WORK ITEM: For the data below, count the lines that have the string "with" and state that number by itself.

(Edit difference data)
* * * *

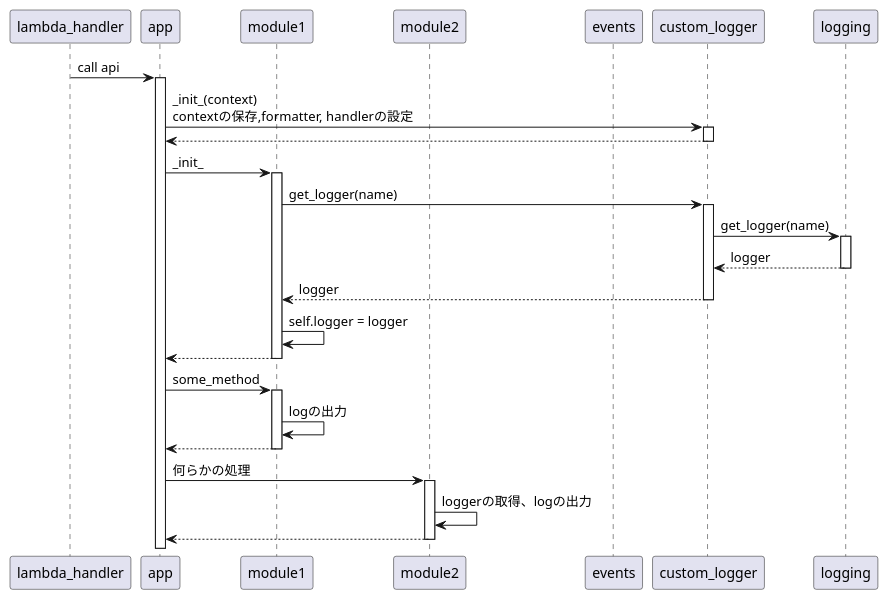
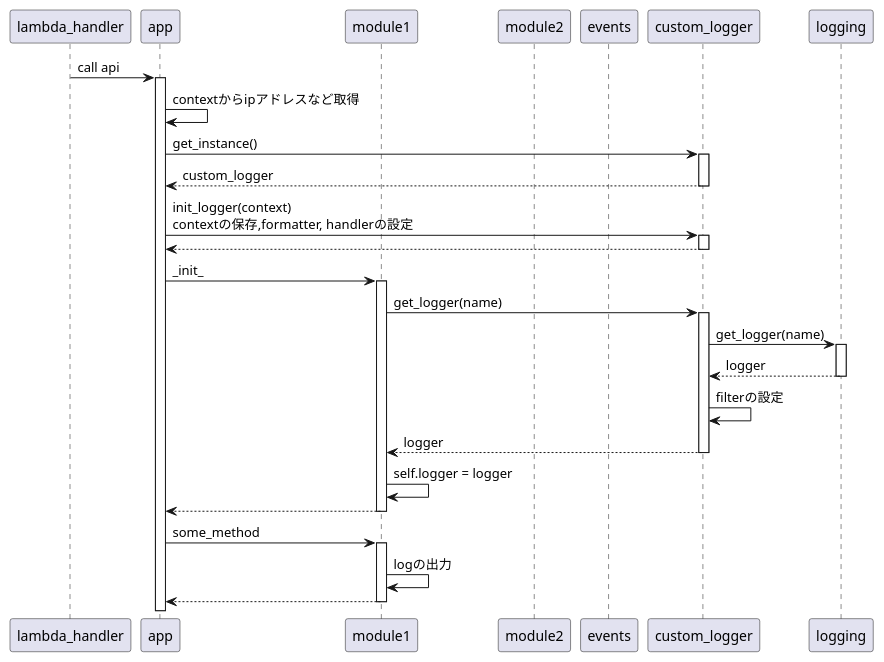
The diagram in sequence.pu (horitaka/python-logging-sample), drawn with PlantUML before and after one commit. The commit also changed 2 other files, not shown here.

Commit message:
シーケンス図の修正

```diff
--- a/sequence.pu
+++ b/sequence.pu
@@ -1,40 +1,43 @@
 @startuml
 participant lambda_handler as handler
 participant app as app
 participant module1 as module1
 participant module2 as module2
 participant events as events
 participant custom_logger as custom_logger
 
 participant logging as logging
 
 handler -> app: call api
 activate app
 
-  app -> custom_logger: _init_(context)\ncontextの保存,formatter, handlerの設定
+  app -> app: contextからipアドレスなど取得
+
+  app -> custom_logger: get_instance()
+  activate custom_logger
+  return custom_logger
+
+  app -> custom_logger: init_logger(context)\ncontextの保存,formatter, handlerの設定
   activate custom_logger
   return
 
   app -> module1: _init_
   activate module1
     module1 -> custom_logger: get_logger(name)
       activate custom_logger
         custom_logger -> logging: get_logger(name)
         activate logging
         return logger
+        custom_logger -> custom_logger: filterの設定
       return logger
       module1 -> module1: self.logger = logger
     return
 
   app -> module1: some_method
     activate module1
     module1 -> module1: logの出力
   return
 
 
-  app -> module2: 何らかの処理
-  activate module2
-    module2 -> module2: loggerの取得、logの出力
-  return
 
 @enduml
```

* * * *

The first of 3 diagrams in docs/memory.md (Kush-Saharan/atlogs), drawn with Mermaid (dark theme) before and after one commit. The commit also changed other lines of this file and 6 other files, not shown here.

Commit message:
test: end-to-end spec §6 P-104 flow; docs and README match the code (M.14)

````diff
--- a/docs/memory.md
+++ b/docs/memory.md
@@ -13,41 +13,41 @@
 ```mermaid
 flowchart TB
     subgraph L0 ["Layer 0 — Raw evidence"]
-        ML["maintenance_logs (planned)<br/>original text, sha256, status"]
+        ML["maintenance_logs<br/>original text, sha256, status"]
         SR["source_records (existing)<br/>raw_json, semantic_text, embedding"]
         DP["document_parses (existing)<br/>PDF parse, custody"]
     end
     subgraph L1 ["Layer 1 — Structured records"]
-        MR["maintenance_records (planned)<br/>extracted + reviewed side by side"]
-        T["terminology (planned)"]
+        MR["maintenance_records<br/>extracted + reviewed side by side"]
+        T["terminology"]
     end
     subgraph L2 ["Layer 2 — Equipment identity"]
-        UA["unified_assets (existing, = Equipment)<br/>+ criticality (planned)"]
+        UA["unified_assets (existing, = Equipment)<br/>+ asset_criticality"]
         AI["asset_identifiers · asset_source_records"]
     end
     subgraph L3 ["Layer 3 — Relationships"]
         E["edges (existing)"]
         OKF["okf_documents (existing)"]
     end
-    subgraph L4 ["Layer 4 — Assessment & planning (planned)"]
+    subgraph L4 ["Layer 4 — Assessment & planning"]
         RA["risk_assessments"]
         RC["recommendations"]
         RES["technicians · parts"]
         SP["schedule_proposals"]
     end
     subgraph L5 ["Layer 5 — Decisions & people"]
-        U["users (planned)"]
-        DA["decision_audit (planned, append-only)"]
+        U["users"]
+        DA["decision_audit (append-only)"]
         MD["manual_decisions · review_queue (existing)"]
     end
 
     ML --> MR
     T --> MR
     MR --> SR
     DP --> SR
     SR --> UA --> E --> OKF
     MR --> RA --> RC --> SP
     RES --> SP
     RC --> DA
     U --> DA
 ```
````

* * * *

RESULT OF THIS TASK: 2